Brex writes in a blog post that the good news is that incorporating lets entrepreneurs easily take advantage of various financial options that they might not have had access to before. The Brex team adds that if you’ve made the transition from a sole proprietor to an LCC, S-Corp, or some other type of business entity, it can be “a sign you’re moving in the right direction.”
While sharing useful tips for business owners who’ve incorporated and plan to take charge of their short-term and long-term financial well-being, Brex notes:
“One of the advantages of incorporating is that it makes it much easier to separate your personal and business expenses, … because incorporated businesses have access to a variety of business bank or FDIC-insured ‘bank alternative’ cash accounts where they can place, send, and track their money.”
Although business cash accounts for sole proprietors are being offered, sole proprietors usually have fewer options compared to incorporated businesses when choosing the best strategy for meeting their financial goals or objectives.
Brex further notes that maintaining a dedicated business bank, cash, or savings account for just your business expenses “alleviates a lot of the stress around tax time and the general stress of having less immediate visibility over your company’s cash flow.”
With a business account, you can more easily keep track of your specific, business-related transactions. It’s also possible to more accurately manage your business cash flow (which can lead to more profitability). Other benefits of these accounts include being able to clean up your bookkeeping in case of an audit, having the option to apply for larger business loans, and making your business “more attractive” to lenders and investors, Brex notes.
The Fintech firm points out that if you ever need to apply for alternative financing such as a business loan or an SBA loan, lenders will perform due diligence to check if you’ve got good bookkeeping.

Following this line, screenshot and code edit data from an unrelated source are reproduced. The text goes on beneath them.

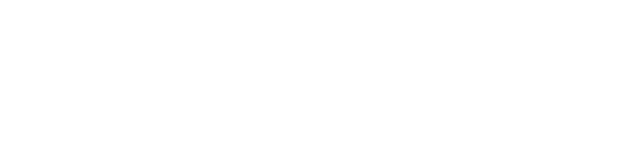
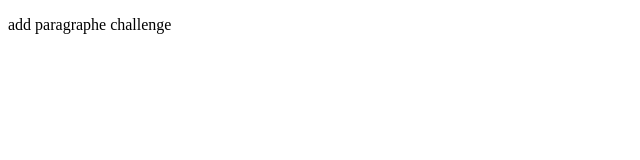
Before and after one commit to chloe-tt/sharezza-ooops, a plain HTML site: page index.html in a window 1280 px wide. Shown: the whole page, without its empty margins (0-640 px from the left). Drawn offline with Linux system fonts and the light colour scheme.

Commit message:
paragraph added

```diff
--- a/index.html
+++ b/index.html
@@ -5,6 +5,7 @@
     <title>coucou lol</title>
   </head>
   <body>
+  	<p> add paragraphe challenge</p>
 
   </body>
 </html>
```
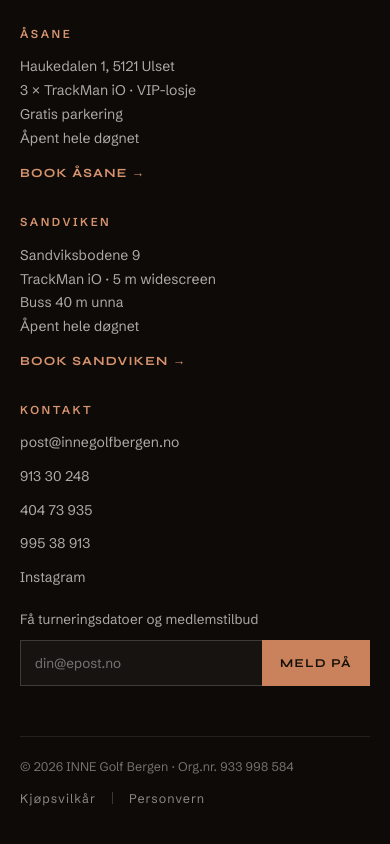
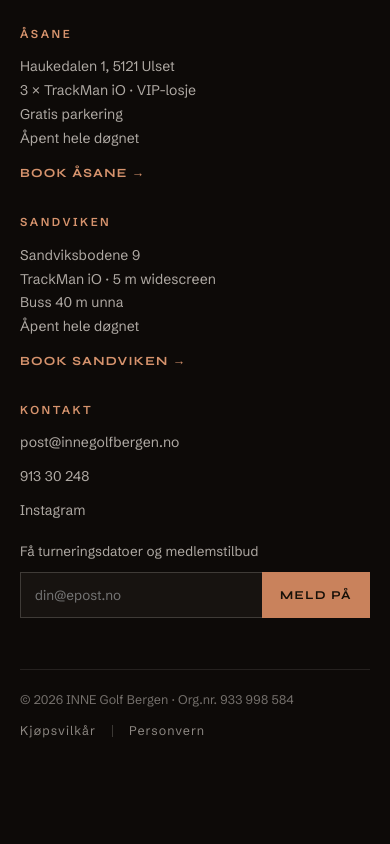
Before and after one commit to inne-golf-bergen/inne-golf-bergen, a Next.js app: page /vilkar in a window 390 px wide. Shown: the part 1635-2479 px from the top of the page. Built offline with nearby package versions, Linux system fonts and the light colour scheme.

Commit message:
Show only the primary phone number in the site footer

```diff
--- a/components/SiteFooter.tsx
+++ b/components/SiteFooter.tsx
@@ -65,11 +65,9 @@ export default function SiteFooter() {
             <a data-sweep="true" href={`mailto:${SITE.email}`} className={styles.contactLink}>
               {SITE.email}
             </a>
-            {SITE.phones.map((phone, i) => (
-              <a data-sweep="true" key={phone} href={`tel:${SITE.phoneHrefs[i]}`} className={styles.contactLink}>
-                {phone}
-              </a>
-            ))}
+            <a data-sweep="true" href={`tel:${SITE.phoneHrefs[0]}`} className={styles.contactLink}>
+              {SITE.phones[0]}
+            </a>
             <a data-sweep="true" href={SITE.instagram} target="_blank" rel="noopener" className={styles.contactLink}>
               Instagram
             </a>
```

As explained by Brex, part of that means “keeping your personal and business finances separate.” Without having this separation, it’s much more challenging for lenders to determine if your business is “legitimate and low risk” and the same is true with investors, Brex notes.

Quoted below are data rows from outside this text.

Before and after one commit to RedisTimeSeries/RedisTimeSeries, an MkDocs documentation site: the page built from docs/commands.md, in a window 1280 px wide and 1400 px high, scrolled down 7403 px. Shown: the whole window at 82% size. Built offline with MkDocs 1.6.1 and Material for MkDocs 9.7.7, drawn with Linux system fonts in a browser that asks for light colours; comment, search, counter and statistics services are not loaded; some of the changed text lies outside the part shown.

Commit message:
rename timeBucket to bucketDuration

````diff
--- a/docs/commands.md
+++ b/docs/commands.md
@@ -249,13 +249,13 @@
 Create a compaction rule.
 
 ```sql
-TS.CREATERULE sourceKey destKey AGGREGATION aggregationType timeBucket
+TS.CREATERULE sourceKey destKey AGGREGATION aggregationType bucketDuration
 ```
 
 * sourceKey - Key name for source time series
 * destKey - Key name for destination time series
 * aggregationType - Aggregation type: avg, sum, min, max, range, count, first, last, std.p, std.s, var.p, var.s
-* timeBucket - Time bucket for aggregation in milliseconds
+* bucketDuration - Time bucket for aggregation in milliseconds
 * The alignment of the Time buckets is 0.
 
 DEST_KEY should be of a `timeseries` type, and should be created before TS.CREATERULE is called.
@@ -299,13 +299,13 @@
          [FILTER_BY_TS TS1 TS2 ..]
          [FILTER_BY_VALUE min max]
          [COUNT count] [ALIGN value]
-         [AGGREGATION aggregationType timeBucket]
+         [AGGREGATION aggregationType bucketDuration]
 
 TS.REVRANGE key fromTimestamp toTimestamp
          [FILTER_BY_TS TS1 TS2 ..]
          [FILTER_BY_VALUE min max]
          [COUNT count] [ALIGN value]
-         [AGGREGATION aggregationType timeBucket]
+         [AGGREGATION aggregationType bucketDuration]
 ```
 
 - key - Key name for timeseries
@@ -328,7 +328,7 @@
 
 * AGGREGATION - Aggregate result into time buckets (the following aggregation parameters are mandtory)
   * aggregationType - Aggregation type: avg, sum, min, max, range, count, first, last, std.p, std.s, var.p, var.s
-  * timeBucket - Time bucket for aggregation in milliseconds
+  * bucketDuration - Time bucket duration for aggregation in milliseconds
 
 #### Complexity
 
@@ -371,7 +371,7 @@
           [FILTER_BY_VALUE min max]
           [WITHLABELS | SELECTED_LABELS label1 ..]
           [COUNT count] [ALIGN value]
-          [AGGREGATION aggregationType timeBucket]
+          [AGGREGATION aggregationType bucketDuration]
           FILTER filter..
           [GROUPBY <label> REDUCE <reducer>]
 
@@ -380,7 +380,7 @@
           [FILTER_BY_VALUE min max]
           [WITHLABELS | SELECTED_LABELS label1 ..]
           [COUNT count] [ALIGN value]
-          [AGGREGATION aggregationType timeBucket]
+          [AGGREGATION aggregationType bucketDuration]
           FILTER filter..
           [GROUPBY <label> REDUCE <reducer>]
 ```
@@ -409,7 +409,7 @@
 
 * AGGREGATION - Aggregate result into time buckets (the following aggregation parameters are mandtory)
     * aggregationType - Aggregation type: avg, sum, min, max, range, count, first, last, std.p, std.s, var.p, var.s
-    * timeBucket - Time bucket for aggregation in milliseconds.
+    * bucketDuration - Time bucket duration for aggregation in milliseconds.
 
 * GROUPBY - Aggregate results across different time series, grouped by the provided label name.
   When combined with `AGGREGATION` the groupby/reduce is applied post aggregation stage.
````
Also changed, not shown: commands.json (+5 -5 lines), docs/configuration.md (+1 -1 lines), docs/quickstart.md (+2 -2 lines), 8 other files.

The Fintech company adds:
“Across the board, business owners who don’t separate their business and personal expenses are generally seen as riskier borrowers, and may have trouble getting approved for loans with low interest rates.”
Brex further notes that reconciling financing can be very time-consuming, and may become a hassle towards the end of the month when we may have many other things to take care of.
“Automating your business accounting is one of the best things you can do for your business— and yourself. … automated expense management improves company productivity, … it streamlines everyday processes, provides a better financial overview, improves expense reimbursement, and reinforces employee compliance.”
Brex has teamed up with established accounting software services such as Quickbooks, Netsuite, and Xero to “seamlessly integrate your favorite tools.”
The Fintech firm also mentioned that they provide receipt capture technology, so that users are able to easily upload their photo or screenshot of their receipt into the Brex app, and their purchase will “automatically be paired with their transaction.” Transactions are now “conveniently available at your fingertips, ready to consolidate and file at year end.”
Brex points out that having the option to access your business spending records at “a moment’s notice can help speed up loan requests, investor inquiries, financial transactions, and large purchases for your growing business.” All of this can save business owners the “valuable time you’ll need to focus on creating and scaling your company,” Brex explains.
(Note: to learn more about effective business management strategies by leveraging the latest Fintech solutions, check here.)